Document Type


Publication Date


Publication Citation

41 Environmental Law 407 (2011)


Animal migrations capture the human mind and heart like few other natural phenomena. Migrations provide ecological, psychological (e.g., aesthetic), cultural, and economic benefits. Increasingly, though, migrations are being recognized as threatened phenomena-that is, spectacular aspects of the life history of animal species often involving large numbers of individuals, but which are threatened with impoverishment or demise, even though the species per se may not be in peril. Migration phenomena are themselves worthy of protection, as a category of biodiversity Yet, conserving migratory populations and their migrations is particularly problematic. Migratory animals are especially vulnerable to a variety of threats because they come into contact with multiple ecosystems and jurisdictions, tend to congregate in large numbers in discrete and often vulnerable areas, and require considerable fuel for their long-distance journeys. In addition, migration is essentially a phenomenon of abundance-the benefits and values of migrations depend on an abundance of animals taking part and conserving species' populations before they become rare has always been an uphill battle. This Article presents an idea for a new federal law that reflects the perspective that conserving migratory behaviors and processes as phenomena of value in and of themselves, and not only of value for species persistence, can provide unique and important benefits. Current conservation laws generally serve the species-based conservation perspective and, with a few exceptions, are not designed or implemented to protect benefits of abundant animal migrations. The existing fragmented framework of laws and authorities also is insufficient to protect most migratory populations against a diversity of threats across multiple jurisdictions and broad geographic scales.

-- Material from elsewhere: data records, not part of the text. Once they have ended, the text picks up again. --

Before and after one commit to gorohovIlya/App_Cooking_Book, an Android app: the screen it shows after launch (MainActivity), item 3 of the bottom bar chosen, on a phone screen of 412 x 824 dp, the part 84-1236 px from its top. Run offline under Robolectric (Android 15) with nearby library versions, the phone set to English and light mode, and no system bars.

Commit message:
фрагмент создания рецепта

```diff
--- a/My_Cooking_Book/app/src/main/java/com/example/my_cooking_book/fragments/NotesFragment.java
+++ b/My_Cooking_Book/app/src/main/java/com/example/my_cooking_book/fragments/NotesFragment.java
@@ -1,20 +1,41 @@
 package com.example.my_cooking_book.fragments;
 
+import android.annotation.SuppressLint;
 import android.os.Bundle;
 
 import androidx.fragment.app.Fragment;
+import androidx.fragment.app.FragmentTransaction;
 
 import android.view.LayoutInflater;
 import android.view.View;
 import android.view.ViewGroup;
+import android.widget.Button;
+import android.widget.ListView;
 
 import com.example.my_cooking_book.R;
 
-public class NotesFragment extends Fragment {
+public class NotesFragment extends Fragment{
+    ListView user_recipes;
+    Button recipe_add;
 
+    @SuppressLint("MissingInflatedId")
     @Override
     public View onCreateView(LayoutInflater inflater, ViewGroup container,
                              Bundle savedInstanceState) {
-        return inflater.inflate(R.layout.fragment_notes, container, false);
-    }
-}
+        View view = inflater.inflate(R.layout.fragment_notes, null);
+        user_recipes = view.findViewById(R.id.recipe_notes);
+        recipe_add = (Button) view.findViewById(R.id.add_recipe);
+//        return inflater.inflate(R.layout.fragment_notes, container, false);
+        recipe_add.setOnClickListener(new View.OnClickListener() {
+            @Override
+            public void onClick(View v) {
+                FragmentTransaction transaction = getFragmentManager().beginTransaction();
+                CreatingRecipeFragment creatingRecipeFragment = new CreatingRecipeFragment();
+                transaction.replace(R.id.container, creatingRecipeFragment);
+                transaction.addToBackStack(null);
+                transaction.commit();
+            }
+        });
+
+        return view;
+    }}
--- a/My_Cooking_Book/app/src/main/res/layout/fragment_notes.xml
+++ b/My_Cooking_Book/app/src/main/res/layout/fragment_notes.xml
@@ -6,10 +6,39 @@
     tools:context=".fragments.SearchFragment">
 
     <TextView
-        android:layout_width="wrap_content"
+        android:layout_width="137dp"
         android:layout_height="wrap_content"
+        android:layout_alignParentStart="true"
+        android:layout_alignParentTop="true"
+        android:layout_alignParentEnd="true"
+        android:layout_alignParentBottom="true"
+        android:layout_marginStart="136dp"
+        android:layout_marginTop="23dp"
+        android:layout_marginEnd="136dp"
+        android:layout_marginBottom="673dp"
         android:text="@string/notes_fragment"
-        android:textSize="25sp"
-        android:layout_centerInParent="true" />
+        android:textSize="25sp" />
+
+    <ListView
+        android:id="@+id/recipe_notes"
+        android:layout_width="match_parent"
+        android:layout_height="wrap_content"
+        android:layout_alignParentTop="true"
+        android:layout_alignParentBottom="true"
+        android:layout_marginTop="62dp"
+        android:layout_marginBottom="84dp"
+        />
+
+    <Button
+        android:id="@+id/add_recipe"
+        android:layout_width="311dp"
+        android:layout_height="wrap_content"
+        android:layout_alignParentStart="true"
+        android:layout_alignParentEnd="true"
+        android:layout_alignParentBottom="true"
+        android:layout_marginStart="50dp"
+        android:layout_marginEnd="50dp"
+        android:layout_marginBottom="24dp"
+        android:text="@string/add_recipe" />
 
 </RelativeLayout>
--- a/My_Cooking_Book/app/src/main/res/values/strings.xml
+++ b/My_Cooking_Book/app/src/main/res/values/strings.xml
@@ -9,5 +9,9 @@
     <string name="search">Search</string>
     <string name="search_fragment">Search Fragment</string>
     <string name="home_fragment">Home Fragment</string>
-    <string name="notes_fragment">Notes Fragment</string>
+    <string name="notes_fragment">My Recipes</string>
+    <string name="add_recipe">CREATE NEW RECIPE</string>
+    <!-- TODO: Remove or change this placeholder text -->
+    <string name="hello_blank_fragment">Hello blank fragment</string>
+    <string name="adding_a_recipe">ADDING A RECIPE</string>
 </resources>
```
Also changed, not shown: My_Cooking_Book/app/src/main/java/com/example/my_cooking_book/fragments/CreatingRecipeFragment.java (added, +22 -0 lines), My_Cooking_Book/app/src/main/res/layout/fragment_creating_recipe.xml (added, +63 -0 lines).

Our proposed federal law would offer a unified framework, require abundance targets, and authorize a comprehensive set of legal tools, including both carrots and sticks, for conserving a limited set of nationally or regionally "significant" migrations. Such a law would likely improve the current situation for the nation's most notable migratory populations and generally promote the conservation of all migrations as phenomena of abundance.